The so-called Gang of 14 senators who brokered a deal on federal judicial nominees in May will meet again today and discuss the Supreme Court vacancy.

But they will neither seek a leadership role on this issue yet nor expand their interest beyond judges, a key member of the group said yesterday.

“We are not trying to emerge as a force or usurp leadership,” Sen. John McCain (R-Ariz.) said at The Hill’s Policy and Politics breakfast. “Most senators are glad we averted [a filibuster] by coming together.”

McCain commended the White House for reaching out to both sides of the aisle to try to avoid partisan fighting about the upcoming nomination of a successor to Justice Sandra Day O’Connor. He said a smooth confirmation for the nominee would benefit Congress as well as the White House.

But he hinted that the Gang of 14 remained ready in place if partisanship among pressure groups infected the Senate debate. Constituents “are getting very weary about us fighting each other all the time,” McCain said, adding that the “far right and far left cranked up their propaganda machines” the moment that O’Connor announced her retirement from the Supreme Court on July 1.

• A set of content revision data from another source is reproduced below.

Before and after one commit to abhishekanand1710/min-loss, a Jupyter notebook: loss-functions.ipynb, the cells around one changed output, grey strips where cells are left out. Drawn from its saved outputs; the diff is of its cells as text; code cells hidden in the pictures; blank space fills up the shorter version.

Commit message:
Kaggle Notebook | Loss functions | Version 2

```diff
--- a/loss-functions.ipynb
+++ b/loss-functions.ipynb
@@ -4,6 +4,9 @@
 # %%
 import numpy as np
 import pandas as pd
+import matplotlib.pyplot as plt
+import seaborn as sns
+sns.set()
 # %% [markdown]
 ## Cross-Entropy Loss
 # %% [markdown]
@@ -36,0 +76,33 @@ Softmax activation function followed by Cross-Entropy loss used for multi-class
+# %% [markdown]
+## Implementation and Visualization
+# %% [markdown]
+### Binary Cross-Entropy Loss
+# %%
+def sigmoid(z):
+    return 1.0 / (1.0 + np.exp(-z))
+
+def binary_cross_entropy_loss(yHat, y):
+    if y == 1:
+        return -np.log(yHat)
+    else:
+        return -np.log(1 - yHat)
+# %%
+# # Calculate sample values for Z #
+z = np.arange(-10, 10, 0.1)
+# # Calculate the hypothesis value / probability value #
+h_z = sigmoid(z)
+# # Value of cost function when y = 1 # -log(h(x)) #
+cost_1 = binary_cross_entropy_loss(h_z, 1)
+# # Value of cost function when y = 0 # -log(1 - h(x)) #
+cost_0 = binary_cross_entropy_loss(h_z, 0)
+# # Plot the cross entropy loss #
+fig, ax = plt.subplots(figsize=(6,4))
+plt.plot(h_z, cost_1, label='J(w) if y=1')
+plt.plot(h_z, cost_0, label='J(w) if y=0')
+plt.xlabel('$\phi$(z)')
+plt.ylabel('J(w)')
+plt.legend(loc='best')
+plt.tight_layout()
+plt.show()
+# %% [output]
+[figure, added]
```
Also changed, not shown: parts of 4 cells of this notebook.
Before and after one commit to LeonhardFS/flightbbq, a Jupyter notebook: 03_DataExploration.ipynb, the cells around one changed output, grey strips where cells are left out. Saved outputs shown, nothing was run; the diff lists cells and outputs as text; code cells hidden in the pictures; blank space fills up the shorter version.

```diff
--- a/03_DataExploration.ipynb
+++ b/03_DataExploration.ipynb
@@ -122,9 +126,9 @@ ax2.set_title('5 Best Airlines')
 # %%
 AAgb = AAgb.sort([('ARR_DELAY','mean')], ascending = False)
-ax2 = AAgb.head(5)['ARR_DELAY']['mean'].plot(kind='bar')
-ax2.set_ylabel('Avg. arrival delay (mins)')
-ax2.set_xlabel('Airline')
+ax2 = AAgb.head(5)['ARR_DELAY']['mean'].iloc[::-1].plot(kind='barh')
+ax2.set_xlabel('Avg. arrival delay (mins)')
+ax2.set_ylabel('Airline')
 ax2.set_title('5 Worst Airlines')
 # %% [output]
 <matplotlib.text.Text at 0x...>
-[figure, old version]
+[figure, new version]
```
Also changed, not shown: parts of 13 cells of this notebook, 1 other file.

After seven Democrats and seven Republicans made their deal in May to prevent both the “nuclear option” and a filibuster, political observers speculated that the Gang could operate over a wide legislative front.

McCain’s remarks yesterday set aside those of fellow Gang member Sen. Lindsey Graham (R-S.C.), who told Chris Matthews in a May 23 interview, “Watch this group of 14 to come out with some deal for Social Security.” McCain yesterday said he did not expect any movement on Social Security during this Congress.

Tom Gavin, a spokesman for Sen. Robert Byrd (D-W.Va.), said that the group will probably discuss the impending Supreme Court nomination today but that there was no set agenda.

Rodell Mollineau, spokesman for Sen. Mark Pryor (D-Ark.), said the senators will “talk about the O’Connor vacancy, to make sure everyone is on the same page.”

Mollineau and Gavin added that there are no current plans to talk about Social Security.

When asked about Social Security, McCain said that in hindsight Congress should have emphasized the problem facing the institution rather than private accounts, which polarized the issue.